How do we respond to clusters and outbreaks of HIV? 

Our Usual Process

When a person is newly diagnosed with HIV in Washington state, we contact that person individually to help link them to services they need, like medical care or housing. We also make sure any of their recent partners, including sex and needle sharing partners, get tested for HIV.

Most of the people living with HIV in Washington have access to antiretroviral medications, so they are undetectable and are not transmitting HIV to sex or needle sharing partners. And many people living without HIV in Washington, who may become exposed to it, have access to other prevention methods they need, like condoms and PrEP. So, usually, HIV spreads pretty slowly in Washington state.

Responding to Clusters of HIV

When rapid transmission of HIV is happening, it’s a sign to us that our usual system is not meeting the needs of the people involved. In these cases, we might decide a special response is needed. If so, public health field staff work together with community-based organizations, healthcare providers, and other partners to implement the response. This could include doing field outreach to do testing and education; making clinical services such as HIV treatment and PrEP more accessible; offering free and accessible prevention services such as condoms, PrEP, and safer injection supplies; and more, depending on what people linked to the cluster need most.

That’s why clusters are so important. If we notice the cluster and find the people involved quickly enough, we can provide services, interrupt transmission, and prevent new cases of HIV. ​

The response ends when all the people linked to the cluster have accessed HIV care and other services they need. Afterwards, we debrief to talk about how it went and what we can do better next time. ​

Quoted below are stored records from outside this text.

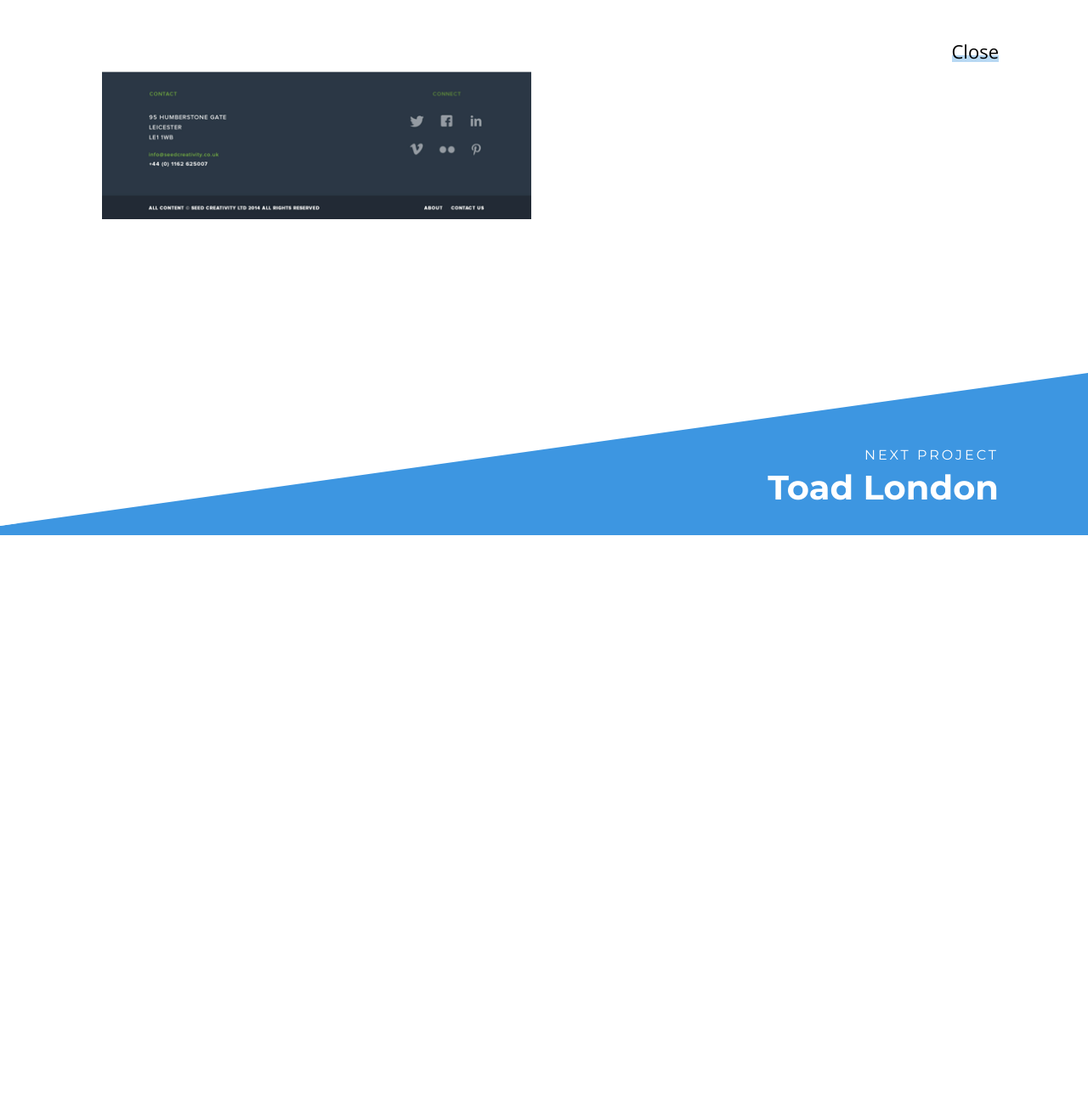
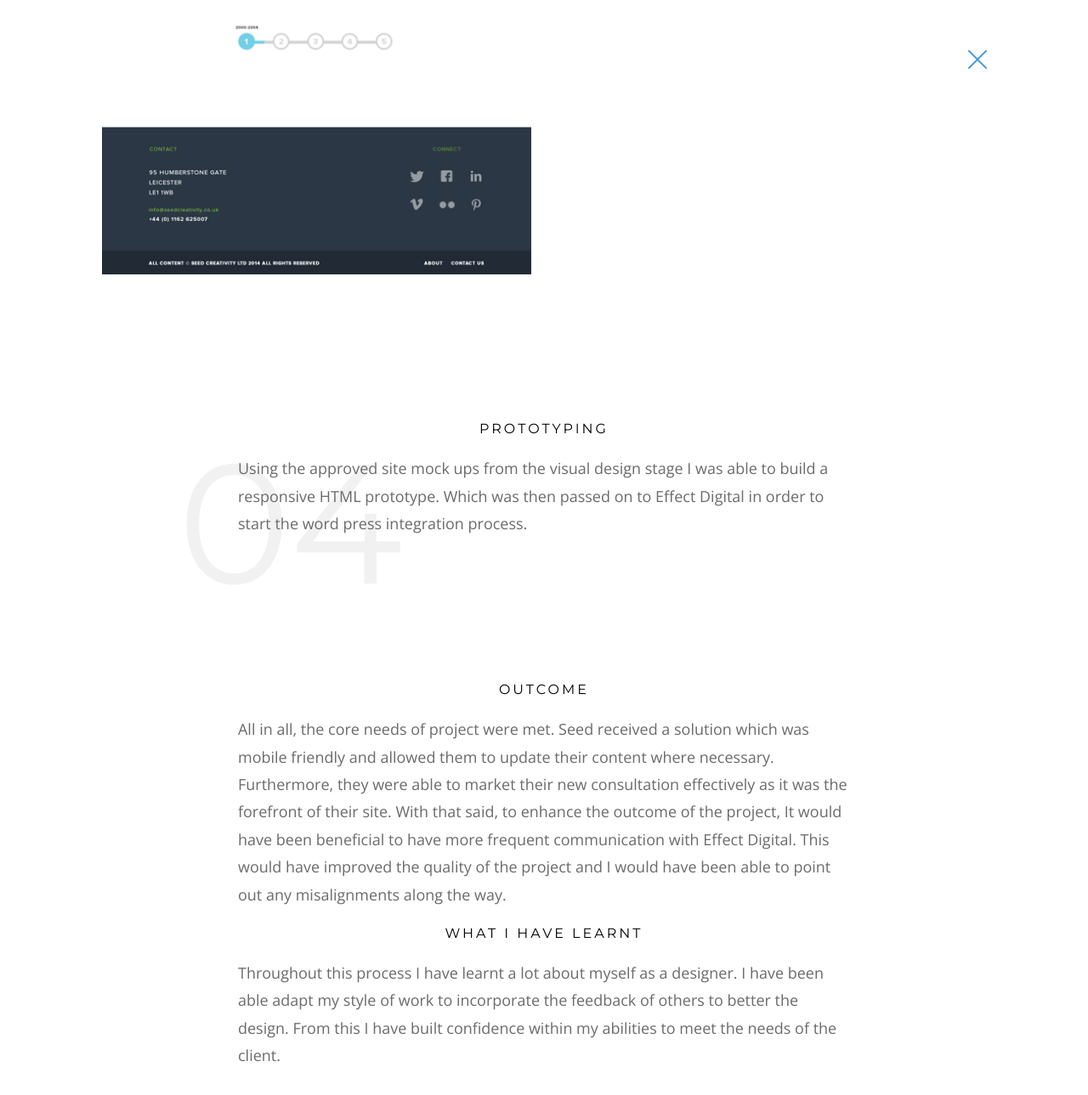
Before and after one commit to LloydBennett/lloydbennett.github.io, a Jekyll site: the page built from _projects/seedcreativity.html, in a window 1280 px wide and 1400 px high, scrolled down 8556 px. Shown: the top 1289 px of the window at 85% size. Built offline with Jekyll 4.4.1, drawn with Linux system fonts in a browser that asks for light colours; nearby versions of some CDN libraries; before the commit the page ends 9186 px from its top, so only the background shows below that; some of the changed text lies outside the part shown.

```diff
--- a/_includes/header.html
+++ b/_includes/header.html
@@ -14,7 +14,7 @@
 					</div>
 
 					<div class="col-xs-3 col-xs-offset-6 text-right">
-						<div class="hamburger wow fadeIn" data-wow-duration="700ms"data-wow-delay="3s">
+						<div id="open-menu" class="hamburger wow fadeIn" data-wow-duration="700ms"data-wow-delay="3s">
 
 							<div class="icon">
 								<span></span>
--- a/_layouts/casestudy.html
+++ b/_layouts/casestudy.html
@@ -8,8 +8,12 @@
                     <div class="container">
                         <div class="row">
                             <div class="col-sm-2 col-sm-offset-10">
-                                <a id="close-casestudy" class="link ajaxLoad" href="{{site.baseurl}}/..">
-                                    Close
+                                <a id="close-casestudy" class="hamburger is-open ajaxLoad" href="{{site.baseurl}}/..">
+                                    <div class="icon">
+                                        <span></span>
+                                        <span></span>
+                                        <span></span>
+                                    </div>
                                 </a>
 
                             </div>
--- a/_projects/seedcreativity.html
+++ b/_projects/seedcreativity.html
@@ -90,7 +90,7 @@
             <div class="copy-wrapper">
                 <div class="stage-number wow fadeInLight">03</div>
                 <h3 class="center">Visual Design</h3>
-                <p>Everything from colour swatches, typographic style rules, layout modules and components were created in a style guide. The style guide provided me with a foundation to compose full page mock-ups. </p>
+                <p>Everything from colour swatches, typographic style rules, layout modules and components were created in a style guide. The style guide provided me with a foundation to compose full page mock-ups. It was unfortunate that the completion of this stage of the project run over it's initial timeframe due an to  amount of design revisions requested by the company directors.  </p>
             </div>
 
         </div>
@@ -173,13 +173,13 @@
 
 </section>
 
-<!--<section id="protoypes">
+<section id="protoypes">
     <div class="container">
         <div class="col-sm-10 col-sm-offset-1">
             <div class="copy-wrapper">
                 <div class="stage-number wow fadeInLight" data-wow-duration="3s" data-wow-offset="100" data-wow-delay="500ms">04</div>
-                <h3 class="subheading center">Prototyping &amp; Collaboration</h3>
-                <p></p>
+                <h3 class="subheading center">Prototyping</h3>
+                <p>Using the approved site mock ups from the visual design stage I was able to  build a responsive HTML prototype. Which was then passed on to Effect Digital in order to start the word press integration process.</p>
             </div>
         </div>
     </div>
@@ -189,10 +189,15 @@
         <div class="col-sm-10 col-sm-offset-1">
             <div class="copy-wrapper">
                 <h3 class="subheading center">Outcome</h3>
-                <p>Using the information gathered from the previous stages high-fidelity visual mockups(Mobile/Desktop) and interaction storyboards were produced using Photoshop. A lot of the project was spent on this phase due to large number of iterations request by the product owners.</p>
+                <p>All in all, the core needs of project were met. Seed received a solution which was mobile friendly and allowed them to update their content where necessary. Furthermore, they were able to market their new consultation effectively as it was the forefront of their site. With that said, to enhance the outcome of the project, It would have been beneficial to have more frequent communication with Effect Digital. This would have improved the quality of the project and I would have been able to point out any misalignments along the way.</p>
+            </div>
+
+            <div class="copy-wrapper">
+                <h3 class="subheading center">What I Have Learnt</h3>
+                <p>Throughout this process I have learnt a lot about myself as a designer. I have been able adapt my style of work to incorporate the feedback of others to better the design. From this I have built confidence within my abilities to meet the needs of the client.</p>
             </div>
 
         </div>
 
     </div>
-</section> -->
+</section>
--- a/_sass/modules/_casestudy.scss
+++ b/_sass/modules/_casestudy.scss
@@ -192,10 +192,14 @@
 	}
 }
 #close-casestudy {
-	font-size: 22px;
+	border: none;
+	opacity: 1;
 
-	&:after {
-		bottom: 2px;
+	.icon {
+		width: 30px !important;
+		span {
+			background-color: $brand--color;
+		}
 	}
 }
 .content {
--- a/_sass/modules/_preloader.scss
+++ b/_sass/modules/_preloader.scss
@@ -21,8 +21,8 @@
   background: $brand-accent--color;
   -webkit-animation: load1 1s infinite ease-in-out;
   animation: load1 1s infinite ease-in-out;
-  width: 1em;
-  height: 4em;
+  width: 0.8em;
+  height: 3em;
 }
 .loader:before,
 .loader:after {
--- a/js/script.js
+++ b/js/script.js
@@ -4,7 +4,7 @@
 	var $navMenu = $('.nav-menu'),
 		$ctaButton = $('.cta-button'),
 		$body = $("html, body"),
-		$menuIcon = $('.hamburger');
+		$menuIcon = $('#open-menu');
 
 
 	function navigationMenu(event) {
```
Also changed, not shown: other parts of _projects/seedcreativity.html (+1 -1 lines), images/projects/seedcreativity/mobile-project-thumb.jpg, images/projects/seedcreativity/project-thumb.jpg.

What’s happening in Washington?

Outbreak Response Plan

Response plans are an important way to make sure that if an outbreak occurs, we know what to do and who to contact. Of course, response activities will depend on who is part of the cluster and what they need; where the cluster is taking place and what resources are available; and what partners are in the area and need to be involved. A single response plan for the entire state can’t take into account all of those different factors. Our office has developed a statewide HIV Cluster and Outbreak Response Plan that outlines who in our office is involved in finding and monitoring clusters, and how we would plan a response. It is updated regularly, and we’re working with partners in local health jurisdictions and community-based contracted partners to help them develop the portion of the response plan that outlines specific community needs, resources, and partners.

Community Engagement

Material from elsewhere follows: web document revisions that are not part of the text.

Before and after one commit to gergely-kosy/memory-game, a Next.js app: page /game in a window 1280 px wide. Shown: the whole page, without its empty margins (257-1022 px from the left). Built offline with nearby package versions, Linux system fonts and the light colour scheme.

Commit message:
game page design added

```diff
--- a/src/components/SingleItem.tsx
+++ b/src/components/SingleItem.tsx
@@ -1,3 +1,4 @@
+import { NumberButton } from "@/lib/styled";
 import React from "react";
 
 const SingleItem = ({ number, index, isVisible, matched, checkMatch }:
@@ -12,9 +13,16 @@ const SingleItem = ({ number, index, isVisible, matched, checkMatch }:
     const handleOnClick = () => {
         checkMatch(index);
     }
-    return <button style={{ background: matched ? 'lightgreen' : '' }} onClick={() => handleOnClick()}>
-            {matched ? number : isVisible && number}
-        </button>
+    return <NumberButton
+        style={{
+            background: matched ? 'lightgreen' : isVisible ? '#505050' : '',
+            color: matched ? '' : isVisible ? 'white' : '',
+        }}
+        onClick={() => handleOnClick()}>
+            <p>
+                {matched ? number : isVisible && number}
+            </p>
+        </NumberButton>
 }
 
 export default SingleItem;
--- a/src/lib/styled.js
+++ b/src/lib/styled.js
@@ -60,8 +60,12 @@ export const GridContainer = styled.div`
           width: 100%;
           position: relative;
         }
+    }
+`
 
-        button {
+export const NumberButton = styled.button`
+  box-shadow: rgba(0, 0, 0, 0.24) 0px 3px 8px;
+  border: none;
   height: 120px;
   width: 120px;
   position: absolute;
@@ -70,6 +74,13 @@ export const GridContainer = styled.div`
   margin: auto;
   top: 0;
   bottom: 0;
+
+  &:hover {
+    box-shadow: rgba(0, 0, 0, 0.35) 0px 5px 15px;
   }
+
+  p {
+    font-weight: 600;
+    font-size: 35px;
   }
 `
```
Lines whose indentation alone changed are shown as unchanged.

In 2022, we initiated a community engagement process to conduct outreach to and engagement of communities disproportionately impacted by HIV for the purpose of delivering information on HIV surveillance activities, gathering input and feedback on the state’s HIV outbreak response plan, responding to questions and concerns, and developing recommendations for future engagement of these communities. We worked with an external contractor, Brian Minalga, who facilitated eight virtual discussions with participants from across the state. The findings and recommendations from these sessions are shared in Brian’s final report (Washington State HIV Response Plan: 2022 Community Engagement Report (PDF)).

These sessions were just a first step in what we know will be an ongoing process of community engagement around these topics. Participants offered valuable feedback and suggestions on how to continue to engage community members and reach those most impacted by HIV in Washington state. We will draw on these recommendations as we continue to partner with community towards our goal to end the epidemic of HIV in Washington.



Chelsey Kaasa, Supplemental HIV Surveillance Supervisor